Here I have begun work on the rear lights. The body supplied for my car is a generic one. Up until you begin fitting the body and things like boot lids etc, it could be any number of different models. The rear lights hence are formed for the earlier models, and so the later style Diablo 6.0 surrounds do not fit without some rework.

The first thing to do is to place one of the surrounds roughly into the right place, and draw round the inside of the two circles with a marker. I then used a dremel with a plasterboard cutting tool, to cut these circles out. You should make sure the holes you cut are much larger than the actual holes you drew. I made mine at least a centimetre larger all round. You don't need to be too tidy, as this will not be seen once the light surround is installed.

The next thing to do is once again taking a dremel, remove the raised section on each recess. You can see one at the top left hand corner of the light recess in the picture. Once I had carefully removed the unwanted material, I taped the back of the open hole with electrical tape, and filled the void with fibre glass bridging paste. Once dry, it can be sanded down, and you now have something to fill against to tidy up the rest of the surround.

I completed both sides, but have only taken a picture of one, The process is identical for that side.

Here I have made brackets from lengths of stainless steel, drilled and bent them to hold the rear lamp holders into the light surround.

The brackets are glassed into the sides of the surround, after first roughing up the metal and the surround to ensure a good bond. Stainless steel is a good choice for parts embedded in fibreglass as it cannot corrode. When steel rusts, it expands and this can cause cracking and distortion.

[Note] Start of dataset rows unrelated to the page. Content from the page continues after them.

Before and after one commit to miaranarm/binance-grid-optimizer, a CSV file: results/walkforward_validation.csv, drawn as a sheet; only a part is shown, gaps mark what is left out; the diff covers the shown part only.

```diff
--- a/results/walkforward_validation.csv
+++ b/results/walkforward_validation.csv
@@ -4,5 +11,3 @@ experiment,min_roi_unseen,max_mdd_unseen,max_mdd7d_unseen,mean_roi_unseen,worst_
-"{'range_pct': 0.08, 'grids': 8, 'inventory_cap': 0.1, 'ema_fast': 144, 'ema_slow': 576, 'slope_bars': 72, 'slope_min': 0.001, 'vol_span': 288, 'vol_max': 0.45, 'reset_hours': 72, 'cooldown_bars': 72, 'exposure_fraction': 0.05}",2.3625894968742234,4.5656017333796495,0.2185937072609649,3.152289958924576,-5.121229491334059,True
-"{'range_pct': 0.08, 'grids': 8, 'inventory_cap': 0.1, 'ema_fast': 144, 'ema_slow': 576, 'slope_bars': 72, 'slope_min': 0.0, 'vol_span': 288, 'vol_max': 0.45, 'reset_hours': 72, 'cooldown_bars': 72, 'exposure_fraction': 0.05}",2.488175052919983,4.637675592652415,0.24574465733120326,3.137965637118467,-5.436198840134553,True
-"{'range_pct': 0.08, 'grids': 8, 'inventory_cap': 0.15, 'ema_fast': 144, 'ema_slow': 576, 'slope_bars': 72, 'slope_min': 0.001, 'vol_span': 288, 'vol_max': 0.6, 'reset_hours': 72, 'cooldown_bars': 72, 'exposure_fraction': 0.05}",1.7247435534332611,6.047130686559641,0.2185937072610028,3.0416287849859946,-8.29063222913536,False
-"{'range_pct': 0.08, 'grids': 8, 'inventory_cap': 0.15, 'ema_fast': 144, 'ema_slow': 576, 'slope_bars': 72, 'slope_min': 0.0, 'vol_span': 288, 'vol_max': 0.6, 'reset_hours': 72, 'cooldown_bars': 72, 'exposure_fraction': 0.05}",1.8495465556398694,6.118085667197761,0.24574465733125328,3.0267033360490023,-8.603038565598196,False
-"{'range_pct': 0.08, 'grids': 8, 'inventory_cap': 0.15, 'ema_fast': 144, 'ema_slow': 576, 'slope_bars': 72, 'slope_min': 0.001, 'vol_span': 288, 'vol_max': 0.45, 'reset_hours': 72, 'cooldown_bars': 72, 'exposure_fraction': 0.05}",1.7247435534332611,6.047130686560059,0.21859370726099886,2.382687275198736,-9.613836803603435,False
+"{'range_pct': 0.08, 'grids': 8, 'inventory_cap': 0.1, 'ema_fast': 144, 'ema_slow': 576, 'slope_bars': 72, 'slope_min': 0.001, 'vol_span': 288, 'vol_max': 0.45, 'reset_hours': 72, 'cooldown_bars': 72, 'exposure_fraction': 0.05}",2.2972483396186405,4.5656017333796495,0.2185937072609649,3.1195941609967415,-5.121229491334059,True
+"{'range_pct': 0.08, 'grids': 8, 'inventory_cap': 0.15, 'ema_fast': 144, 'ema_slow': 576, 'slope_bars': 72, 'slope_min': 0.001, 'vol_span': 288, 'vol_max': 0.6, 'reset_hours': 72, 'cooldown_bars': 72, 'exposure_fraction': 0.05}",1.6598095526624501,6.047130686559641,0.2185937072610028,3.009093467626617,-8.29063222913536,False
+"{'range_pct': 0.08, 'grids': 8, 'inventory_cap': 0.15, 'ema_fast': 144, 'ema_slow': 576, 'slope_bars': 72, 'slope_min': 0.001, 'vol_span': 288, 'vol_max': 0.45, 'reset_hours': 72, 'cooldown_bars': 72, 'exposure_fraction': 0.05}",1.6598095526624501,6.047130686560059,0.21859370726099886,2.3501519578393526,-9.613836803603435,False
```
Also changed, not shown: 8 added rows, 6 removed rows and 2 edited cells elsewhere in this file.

I have bonded strips with 6mm bolts welded to them into the surround here to facilitate mounting to the body. There are six mounting points in total to ensure the surround is pulled nice and tight against the body. I did consider bonding the surround directly into place on the body, but I wasnt sure I could get a good enough fixing for what is a fairly exposed location.

The surrounds do not look very pretty from this angle, but thats not so much of a problem as the reverse part will be totally covered when the surround is installed. I am currently on my third tub of fibreglass bridging compound, its just too useful and much stronger than body filler. Its useful for building up big differences and is less messy than conventional fibreglass. Its difficult to sculpt it however, and provides a pretty rough finish when compared to fibreglass matt. The other thing I like about it is its cure time. When mixed correctly, you can be grinding it back down after 15 minutes, although I usually wait until its stopped giving off heat which indicates its stopped curing (i.e. going hard).

I have bolted the surround into place here. The glass fibre paste is very strong stuff, and it needs to be because the bolts pull the surround to the body distorting it to match. This isnt actually a bad thing, and once the surround is pulled directly against the body, everything matches up pretty perfectly.

These surrounds are a new type different to those parallel usually supply. Its overlong to allow you to trim it to size. I have not finished the edge on the left because I am not sure how the grille will locate between the light surrounds, so I will leave this part for the time being and move onto other things.
One thing that is apparant is the light surrounds are very highly finished. If you wanted black surrounds, you could leave almost them as they are and they would pretty good. Unfortunatley mine need to be the same colour as the rest of the car so the first thing to do it to give them a good sanding to remove the glaze so that paint will adhere to them.